Fortunately, there are many choices for support available to pregnant women today. For example, we have access to midwives: medical professionals who receive specialized training in pregnancy, labour and the delivery of babies. Midwives are trained to recognize potential risks during pregnancy and labour, and can perform a safe delivery at home, at a birth centre, or at the hospital with minimal interventions. Furthermore, midwives are becoming more financially accessible to women across Canada, with some provinces covering the cost of midwifery services in their provincial health plans.
In addition, we have the option of hiring a doula. A doula is an individual who provides support to the mother and her partner (if she has one) before, during and after labour (they typically charge for their services but volunteer doulas do exist; find out more about hiring a doula in BC). She acts as a birth coach, helping the couple understand the stages of labour, what to expect, and what to do when the unexpected arises. Most importantly, the doula provides encouragement and support at every moment. Penny Simkin, an expert in the field of labour and delivery support, states that having continuous doula support has been shown to result in less use of pain medications during labour and a reduction in surgical deliveries, as well as an increase in satisfaction and psychological well-being for the mother. For a woman who has experienced sexualized violence, hiring a doula could be instrumental in creating a supportive, safe environment where the mother can labour without judgment. A doula or midwife may also be more likely than a doctor to provide care that is not rushed, cold or clinical, which can be a rarity in our busy hospitals. For a mother who is a survivor and has expressed discomfort, distrust and embarrassment at the idea of strangers handling her in such an intimate fashion, having a health care professional who is nurturing, experienced and respectful of her needs could be the difference between a terrible birthing experience and an excellent one.
Creating a safe, comfortable place to labour is incredibly important for all women in our culture. In her book The Birth Partner, Simkin stresses that if a mother does not feel supported during labour, her anxiety levels will rise and pain will feel intensified. Labour may then become physically more difficult and demanding for her as she feels tense and uncomfortable. In order to avoid this, a laboring mother should be able to express her values and her hopes for her labour and delivery, and those involved in her labour should strive to meet those needs.

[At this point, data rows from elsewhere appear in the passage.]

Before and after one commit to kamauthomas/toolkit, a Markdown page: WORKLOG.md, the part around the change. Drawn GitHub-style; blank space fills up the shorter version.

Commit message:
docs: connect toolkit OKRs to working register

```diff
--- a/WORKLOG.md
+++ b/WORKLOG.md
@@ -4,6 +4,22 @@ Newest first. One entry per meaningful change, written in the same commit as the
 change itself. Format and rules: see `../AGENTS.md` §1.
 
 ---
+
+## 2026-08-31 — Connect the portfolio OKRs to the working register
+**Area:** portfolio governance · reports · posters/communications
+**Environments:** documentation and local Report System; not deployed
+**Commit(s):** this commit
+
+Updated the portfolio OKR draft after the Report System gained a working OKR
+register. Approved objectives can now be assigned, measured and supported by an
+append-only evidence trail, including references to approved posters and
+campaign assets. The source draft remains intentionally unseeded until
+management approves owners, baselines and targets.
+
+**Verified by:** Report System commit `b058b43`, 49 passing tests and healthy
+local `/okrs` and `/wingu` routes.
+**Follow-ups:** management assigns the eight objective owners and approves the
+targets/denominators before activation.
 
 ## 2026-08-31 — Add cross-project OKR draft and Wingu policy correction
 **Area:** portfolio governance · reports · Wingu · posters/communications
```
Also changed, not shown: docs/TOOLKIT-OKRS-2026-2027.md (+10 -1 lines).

The availability of nurturing support-people such as doulas and midwives provide more choices to a mother as she does her best to orchestrate labour that will be remembered as a positive experience. This is especially positive for women facing specific emotional or physical obstacles relating to sexualized violence. For any woman, whether she identifies as a sexual abuse survivor or not, giving birth on her own terms in an environment where she feels supported, comfortable and not judged is an incredibly powerful experience. By approaching birth with feminist values, all of us strive to put women first, allowing them to choose what is best for their personal situation, values and comfort level.